◆ Instructions to follow: The entries below must be returned exactly as they stand.

Revision comparison data
^^^^

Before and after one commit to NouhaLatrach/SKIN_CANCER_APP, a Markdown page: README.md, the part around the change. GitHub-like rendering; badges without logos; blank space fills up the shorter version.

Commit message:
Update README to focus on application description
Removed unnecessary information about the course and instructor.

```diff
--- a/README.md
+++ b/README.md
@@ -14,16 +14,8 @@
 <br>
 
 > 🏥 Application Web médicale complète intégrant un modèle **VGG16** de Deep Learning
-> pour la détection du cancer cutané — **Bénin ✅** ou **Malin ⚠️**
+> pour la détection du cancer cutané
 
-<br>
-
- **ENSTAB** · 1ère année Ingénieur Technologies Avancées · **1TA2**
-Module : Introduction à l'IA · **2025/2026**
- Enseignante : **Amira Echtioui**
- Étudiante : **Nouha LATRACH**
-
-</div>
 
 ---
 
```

^^^^

◆ Result for this task:
Before and after one commit to NouhaLatrach/SKIN_CANCER_APP, a Markdown page: README.md, the part around the change. GitHub-like rendering; badges without logos; blank space fills up the shorter version.

Commit message:
Update README to focus on application description
Removed unnecessary information about the course and instructor.

```diff
--- a/README.md
+++ b/README.md
@@ -14,16 +14,8 @@
 <br>
 
 > 🏥 Application Web médicale complète intégrant un modèle **VGG16** de Deep Learning
-> pour la détection du cancer cutané — **Bénin ✅** ou **Malin ⚠️**
+> pour la détection du cancer cutané
 
-<br>
-
- **ENSTAB** · 1ère année Ingénieur Technologies Avancées · **1TA2**
-Module : Introduction à l'IA · **2025/2026**
- Enseignante : **Amira Echtioui**
- Étudiante : **Nouha LATRACH**
-
-</div>
 
 ---
 
```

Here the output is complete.